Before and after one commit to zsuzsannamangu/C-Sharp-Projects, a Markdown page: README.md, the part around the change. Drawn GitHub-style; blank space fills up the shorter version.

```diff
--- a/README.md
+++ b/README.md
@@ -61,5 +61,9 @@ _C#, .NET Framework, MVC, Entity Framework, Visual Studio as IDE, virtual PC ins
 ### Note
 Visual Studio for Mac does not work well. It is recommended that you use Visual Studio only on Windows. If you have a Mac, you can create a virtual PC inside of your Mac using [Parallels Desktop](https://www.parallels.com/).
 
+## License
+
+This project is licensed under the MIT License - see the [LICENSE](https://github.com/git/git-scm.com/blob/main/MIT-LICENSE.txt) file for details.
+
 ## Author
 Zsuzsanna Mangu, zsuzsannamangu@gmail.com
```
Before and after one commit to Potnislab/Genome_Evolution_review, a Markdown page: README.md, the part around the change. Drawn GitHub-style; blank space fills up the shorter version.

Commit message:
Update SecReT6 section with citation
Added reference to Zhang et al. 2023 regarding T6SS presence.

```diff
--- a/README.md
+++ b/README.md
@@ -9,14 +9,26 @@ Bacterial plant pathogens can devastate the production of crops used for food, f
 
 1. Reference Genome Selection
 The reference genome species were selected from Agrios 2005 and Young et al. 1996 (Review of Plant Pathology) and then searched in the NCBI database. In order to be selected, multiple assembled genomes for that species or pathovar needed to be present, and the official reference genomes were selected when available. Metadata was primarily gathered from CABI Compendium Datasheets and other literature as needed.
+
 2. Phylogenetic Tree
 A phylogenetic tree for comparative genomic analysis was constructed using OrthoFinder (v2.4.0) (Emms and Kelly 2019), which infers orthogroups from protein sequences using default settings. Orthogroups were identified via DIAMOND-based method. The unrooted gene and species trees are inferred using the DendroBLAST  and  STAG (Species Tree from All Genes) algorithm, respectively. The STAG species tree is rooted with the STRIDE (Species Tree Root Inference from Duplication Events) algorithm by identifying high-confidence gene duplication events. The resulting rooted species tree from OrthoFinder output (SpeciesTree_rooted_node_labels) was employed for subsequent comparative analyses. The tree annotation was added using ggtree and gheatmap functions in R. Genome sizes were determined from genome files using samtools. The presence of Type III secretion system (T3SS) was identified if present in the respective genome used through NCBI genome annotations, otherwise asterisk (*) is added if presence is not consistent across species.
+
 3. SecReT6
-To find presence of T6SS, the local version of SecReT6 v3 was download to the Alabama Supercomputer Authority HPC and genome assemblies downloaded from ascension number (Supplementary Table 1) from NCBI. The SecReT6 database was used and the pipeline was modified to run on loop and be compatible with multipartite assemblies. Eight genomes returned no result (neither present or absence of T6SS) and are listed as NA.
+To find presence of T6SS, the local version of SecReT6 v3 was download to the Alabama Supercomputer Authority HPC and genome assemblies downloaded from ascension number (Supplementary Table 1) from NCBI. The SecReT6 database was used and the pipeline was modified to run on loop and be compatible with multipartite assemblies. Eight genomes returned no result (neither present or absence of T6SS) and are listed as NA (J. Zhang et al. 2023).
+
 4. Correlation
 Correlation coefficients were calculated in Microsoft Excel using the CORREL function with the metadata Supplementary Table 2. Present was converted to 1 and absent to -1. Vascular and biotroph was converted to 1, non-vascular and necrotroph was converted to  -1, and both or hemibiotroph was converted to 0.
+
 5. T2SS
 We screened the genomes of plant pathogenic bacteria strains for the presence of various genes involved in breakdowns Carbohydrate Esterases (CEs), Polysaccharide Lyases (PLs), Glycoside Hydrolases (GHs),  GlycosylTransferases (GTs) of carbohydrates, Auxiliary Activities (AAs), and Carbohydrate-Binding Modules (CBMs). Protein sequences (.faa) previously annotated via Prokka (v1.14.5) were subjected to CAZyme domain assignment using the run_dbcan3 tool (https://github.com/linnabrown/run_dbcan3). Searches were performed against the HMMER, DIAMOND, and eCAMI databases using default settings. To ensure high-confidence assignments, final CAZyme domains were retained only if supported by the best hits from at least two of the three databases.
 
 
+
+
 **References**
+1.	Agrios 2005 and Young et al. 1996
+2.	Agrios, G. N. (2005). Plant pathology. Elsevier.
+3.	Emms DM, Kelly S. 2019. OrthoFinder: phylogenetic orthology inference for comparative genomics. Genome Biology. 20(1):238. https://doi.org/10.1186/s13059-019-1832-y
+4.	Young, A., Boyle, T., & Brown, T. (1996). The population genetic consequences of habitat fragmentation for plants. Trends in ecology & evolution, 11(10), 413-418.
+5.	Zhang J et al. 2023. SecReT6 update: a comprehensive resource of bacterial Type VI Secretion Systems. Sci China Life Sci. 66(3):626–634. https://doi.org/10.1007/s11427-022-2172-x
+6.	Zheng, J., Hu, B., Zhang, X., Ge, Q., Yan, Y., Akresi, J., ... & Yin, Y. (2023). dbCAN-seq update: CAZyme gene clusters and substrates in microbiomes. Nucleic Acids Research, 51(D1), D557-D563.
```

________________

> Exercise description
Print each entry above exactly as given.

> Written reply
Before and after one commit to zsuzsannamangu/C-Sharp-Projects, a Markdown page: README.md, the part around the change. Drawn GitHub-style; blank space fills up the shorter version.

```diff
--- a/README.md
+++ b/README.md
@@ -61,5 +61,9 @@ _C#, .NET Framework, MVC, Entity Framework, Visual Studio as IDE, virtual PC ins
 ### Note
 Visual Studio for Mac does not work well. It is recommended that you use Visual Studio only on Windows. If you have a Mac, you can create a virtual PC inside of your Mac using [Parallels Desktop](https://www.parallels.com/).
 
+## License
+
+This project is licensed under the MIT License - see the [LICENSE](https://github.com/git/git-scm.com/blob/main/MIT-LICENSE.txt) file for details.
+
 ## Author
 Zsuzsanna Mangu, zsuzsannamangu@gmail.com
```
Before and after one commit to Potnislab/Genome_Evolution_review, a Markdown page: README.md, the part around the change. Drawn GitHub-style; blank space fills up the shorter version.

Commit message:
Update SecReT6 section with citation
Added reference to Zhang et al. 2023 regarding T6SS presence.

```diff
--- a/README.md
+++ b/README.md
@@ -9,14 +9,26 @@ Bacterial plant pathogens can devastate the production of crops used for food, f
 
 1. Reference Genome Selection
 The reference genome species were selected from Agrios 2005 and Young et al. 1996 (Review of Plant Pathology) and then searched in the NCBI database. In order to be selected, multiple assembled genomes for that species or pathovar needed to be present, and the official reference genomes were selected when available. Metadata was primarily gathered from CABI Compendium Datasheets and other literature as needed.
+
 2. Phylogenetic Tree
 A phylogenetic tree for comparative genomic analysis was constructed using OrthoFinder (v2.4.0) (Emms and Kelly 2019), which infers orthogroups from protein sequences using default settings. Orthogroups were identified via DIAMOND-based method. The unrooted gene and species trees are inferred using the DendroBLAST  and  STAG (Species Tree from All Genes) algorithm, respectively. The STAG species tree is rooted with the STRIDE (Species Tree Root Inference from Duplication Events) algorithm by identifying high-confidence gene duplication events. The resulting rooted species tree from OrthoFinder output (SpeciesTree_rooted_node_labels) was employed for subsequent comparative analyses. The tree annotation was added using ggtree and gheatmap functions in R. Genome sizes were determined from genome files using samtools. The presence of Type III secretion system (T3SS) was identified if present in the respective genome used through NCBI genome annotations, otherwise asterisk (*) is added if presence is not consistent across species.
+
 3. SecReT6
-To find presence of T6SS, the local version of SecReT6 v3 was download to the Alabama Supercomputer Authority HPC and genome assemblies downloaded from ascension number (Supplementary Table 1) from NCBI. The SecReT6 database was used and the pipeline was modified to run on loop and be compatible with multipartite assemblies. Eight genomes returned no result (neither present or absence of T6SS) and are listed as NA.
+To find presence of T6SS, the local version of SecReT6 v3 was download to the Alabama Supercomputer Authority HPC and genome assemblies downloaded from ascension number (Supplementary Table 1) from NCBI. The SecReT6 database was used and the pipeline was modified to run on loop and be compatible with multipartite assemblies. Eight genomes returned no result (neither present or absence of T6SS) and are listed as NA (J. Zhang et al. 2023).
+
 4. Correlation
 Correlation coefficients were calculated in Microsoft Excel using the CORREL function with the metadata Supplementary Table 2. Present was converted to 1 and absent to -1. Vascular and biotroph was converted to 1, non-vascular and necrotroph was converted to  -1, and both or hemibiotroph was converted to 0.
+
 5. T2SS
 We screened the genomes of plant pathogenic bacteria strains for the presence of various genes involved in breakdowns Carbohydrate Esterases (CEs), Polysaccharide Lyases (PLs), Glycoside Hydrolases (GHs),  GlycosylTransferases (GTs) of carbohydrates, Auxiliary Activities (AAs), and Carbohydrate-Binding Modules (CBMs). Protein sequences (.faa) previously annotated via Prokka (v1.14.5) were subjected to CAZyme domain assignment using the run_dbcan3 tool (https://github.com/linnabrown/run_dbcan3). Searches were performed against the HMMER, DIAMOND, and eCAMI databases using default settings. To ensure high-confidence assignments, final CAZyme domains were retained only if supported by the best hits from at least two of the three databases.
 
 
+
+
 **References**
+1.	Agrios 2005 and Young et al. 1996
+2.	Agrios, G. N. (2005). Plant pathology. Elsevier.
+3.	Emms DM, Kelly S. 2019. OrthoFinder: phylogenetic orthology inference for comparative genomics. Genome Biology. 20(1):238. https://doi.org/10.1186/s13059-019-1832-y
+4.	Young, A., Boyle, T., & Brown, T. (1996). The population genetic consequences of habitat fragmentation for plants. Trends in ecology & evolution, 11(10), 413-418.
+5.	Zhang J et al. 2023. SecReT6 update: a comprehensive resource of bacterial Type VI Secretion Systems. Sci China Life Sci. 66(3):626–634. https://doi.org/10.1007/s11427-022-2172-x
+6.	Zheng, J., Hu, B., Zhang, X., Ge, Q., Yan, Y., Akresi, J., ... & Yin, Y. (2023). dbCAN-seq update: CAZyme gene clusters and substrates in microbiomes. Nucleic Acids Research, 51(D1), D557-D563.
```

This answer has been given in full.